SPRINGFIELD — A plan to end a two-year Illinois budget standoff negotiated in the Senate — which likely includes an income tax increase as well as items on Gov. Bruce Rauner's agenda — could get a vote in Springfield as early as Monday, a leading Republican senator said Sunday.
The deal was still shaping up over the weekend after weeks of talks between Democratic Senate President John Cullerton and GOP Leader Christine Radogno, said Sen. Pamela Althoff, a Republican from McHenry.
While it would mark a significant step toward smashing the logjam on a state spending plan between Republican Rauner and Democratic legislative leaders, there are just two work days remaining for the current General Assembly — no time to seek a House vote.
But it could position the Senate as distinct in what has largely been a test of wills between the billionaire governor and Chicago Democrat Michael Madigan, house speaker for three decades. Rauner often invokes Madigan's name to represent the entire legislature.
Althoff, the Republican caucus chairwoman and a budget point-person, called the action "recognition" by Senate leadership that "we need to take care of the people of Illinois."
"They've been working feverishly to come up with a plan that can be presented and crafted into a solution — a true budget deal," Althoff said.

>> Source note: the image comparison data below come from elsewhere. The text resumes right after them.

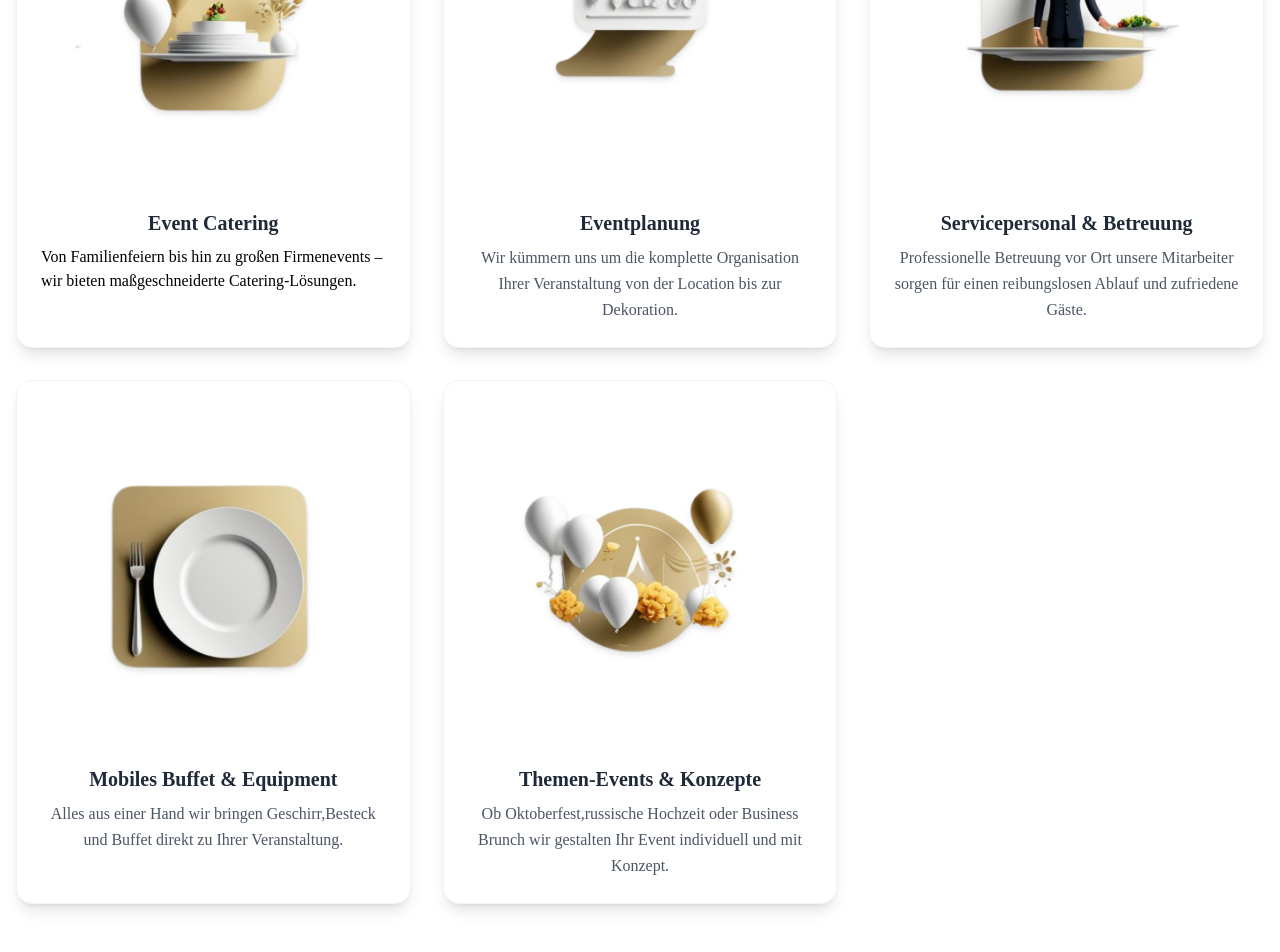
Repository: NikolajMalisch/vilana
Page: index.html
The author's editor kept a copy of each file at every save. The page is drawn from the files as they stood at one save, then again after the next save.
The browser window is 1280 px wide. The pictures show the part of the page from y = 1129 to 2081 px (the page is 2185 px tall before and 2205 px after).
A picture or video elsewhere on the page could not be fetched, so the positions and the page height are approximate. Some web fonts or font styles are not loaded; a fallback is used. Some web libraries are served in a nearby version.

Above is the page before, as saved 2025-08-01 13:50:38.

After the next save:
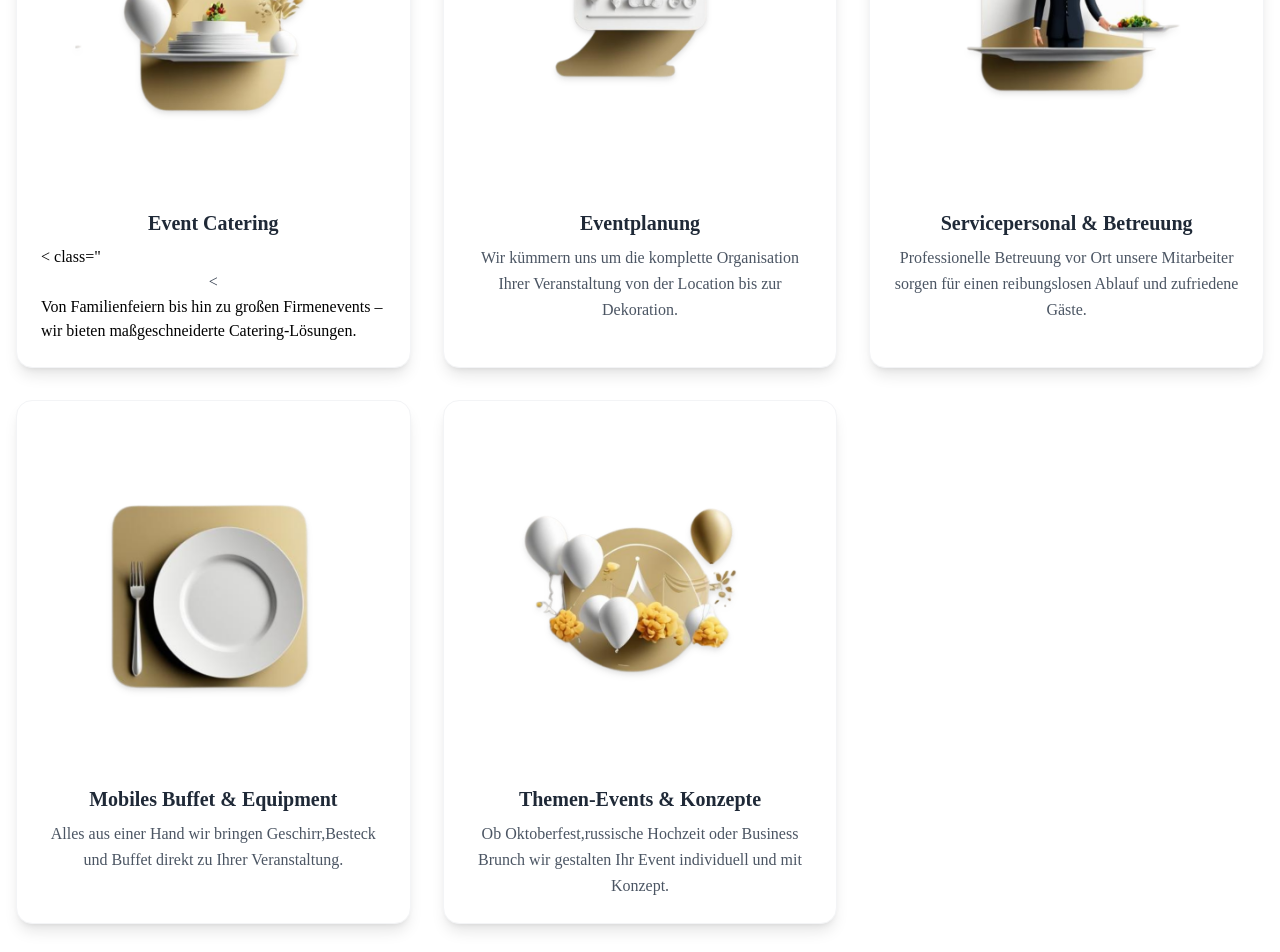
Saved 8 s later.
--- a/index.html
+++ b/index.html
@@ -133,7 +133,7 @@
         <img src="images/Без названия (500 x 500 пикс.) new/Catering.png" alt="Event Catering" class="w-25 h-25 mb-4 mx-auto drop-shadow-md">
         <h3 class="text-xl font-semibold text-center text-gray-800 mb-2 lang lang-de">Event Catering</h3>
         <h3 class="text-xl font-semibold text-center text-gray-800 mb-2 lang lang-ru">Кейтеринг</h3>
-        <p class="<p class="text-gray-700 text-center leading-relaxed font-medium lang lang-de"></p> </p>Von Familienfeiern bis hin zu großen Firmenevents – wir bieten maßgeschneiderte Catering-Lösungen.</p>
+        < class="<p class="text-gray-700 text-center leading-relaxed font-medium lang lang-de">< </p>Von Familienfeiern bis hin zu großen Firmenevents – wir bieten maßgeschneiderte Catering-Lösungen.</p>
         <p class="text-gray-600 text-center leading-relaxed lang lang-ru">От семейных праздников до крупных корпоративов мы предлагаем кейтеринг решения под ключ.</p>
     </div>
 

After the 2 saves that followed:
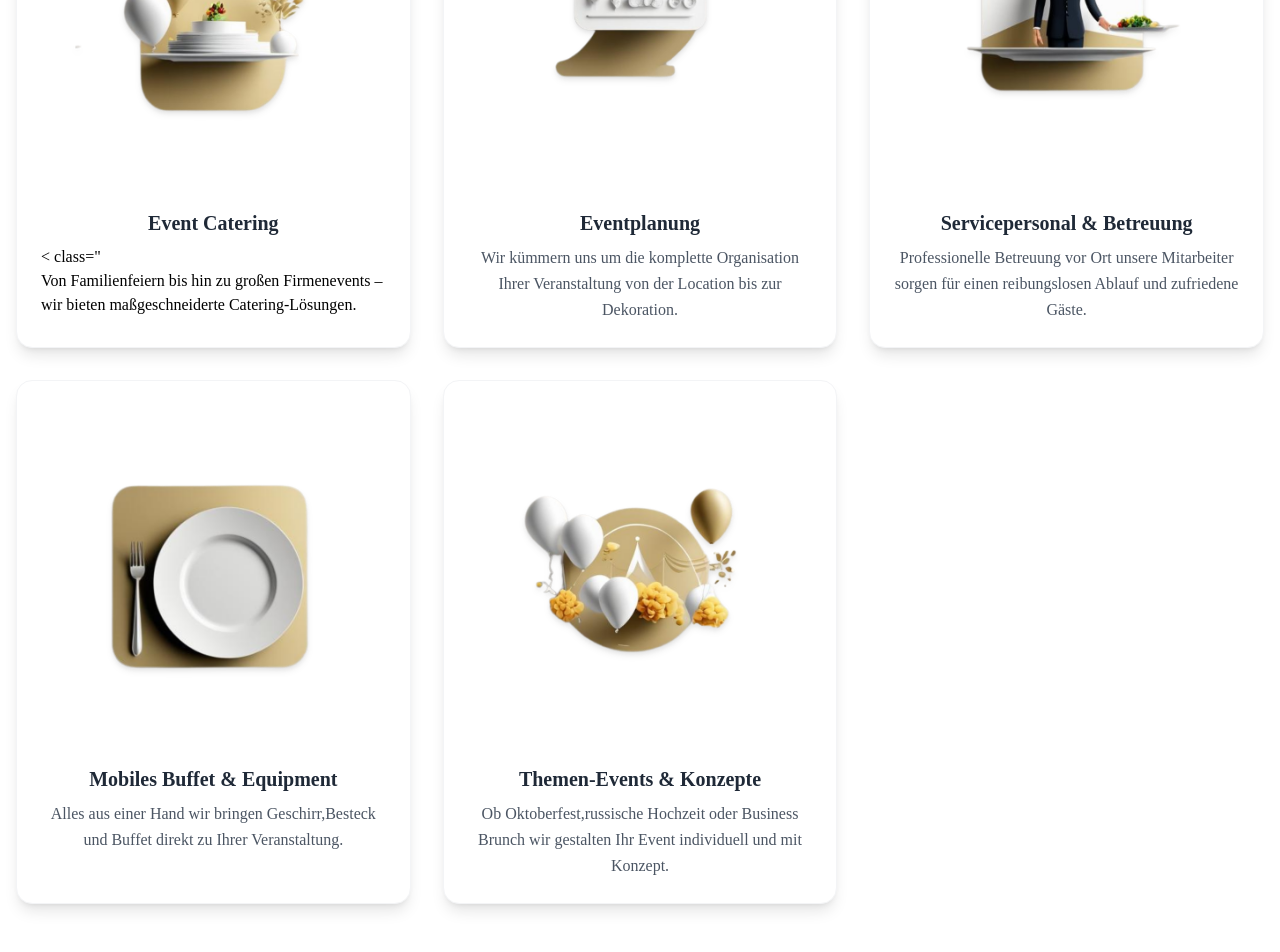
The 2 saves are shown as one change because they came seconds apart.
The last was saved 7 s later.
--- a/index.html
+++ b/index.html
@@ -133,7 +133,7 @@
         <img src="images/Без названия (500 x 500 пикс.) new/Catering.png" alt="Event Catering" class="w-25 h-25 mb-4 mx-auto drop-shadow-md">
         <h3 class="text-xl font-semibold text-center text-gray-800 mb-2 lang lang-de">Event Catering</h3>
         <h3 class="text-xl font-semibold text-center text-gray-800 mb-2 lang lang-ru">Кейтеринг</h3>
-        < class="<p class="text-gray-700 text-center leading-relaxed font-medium lang lang-de">< </p>Von Familienfeiern bis hin zu großen Firmenevents – wir bieten maßgeschneiderte Catering-Lösungen.</p>
+        < class="<p class="text-gray-700 text-center leading-relaxed font-medium lang lang-de"></p>Von Familienfeiern bis hin zu großen Firmenevents – wir bieten maßgeschneiderte Catering-Lösungen.</p>
         <p class="text-gray-600 text-center leading-relaxed lang lang-ru">От семейных праздников до крупных корпоративов мы предлагаем кейтеринг решения под ключ.</p>
     </div>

Cullerton spokesman John Patterson declined comment Sunday. Steve Brown, spokesman for Madigan, said he could not comment on the Senate's potential substance or strategy because the House hadn't been included in the talks.
Althoff said the plan would include increased revenue — Democrats have argued that Rauner's decision to let a four-year, temporary income tax hike expire in 2015 knocked the budget off-kilter and hastened the flow of red ink.
But it would also put checkmarks in several boxes on Rauner's agenda, including term limits on legislators to rotate out "career politicians" the governor believes hurt the system and a freeze on local property taxes he says is choking homeowners. To this point, Democrats have argued those are "non-budget items" that should be negotiated separately.
And it might include a plan to borrow billions of dollars to pay down overdue bills — which topped $11 billion on Friday — to vendors and service providers.
Rauner spokeswoman Catherine Kelly did not comment Sunday. On Friday, the governor told reporters in Carbondale he knew few of the details but said, "I'm optimistic that Democrats and Republicans will continue to negotiate in good faith to come up with changes to our system so it's not broken anymore."
The refusal to budge on either side has forced Illinois to limp along for two years without an approved spending plan. Government has functioned largely on the strength of court-ordered spending for social services and lawmakers' piecemeal appropriation action. But 1 million or more people relying on mental health, substance abuse treatment or domestic violence prevention funded with state dollars had been cut off.
Rauner's budget office predicts a $5.3 billion deficit on June 30, the end of the fiscal year, in addition to the mountain of past-due bills.
Legislative leaders this week scheduled only two days — Monday and Tuesday — to tie up loose ends before a new General Assembly is sworn in on Wednesday. It will be the 100th General Assembly, which will serve during the Prairie State's bicentennial in 2018.
Contact Political Writer John O'Connor at https://twitter.com/apoconnor. His work can be found at http://bigstory.ap.org/content/john-oconnor.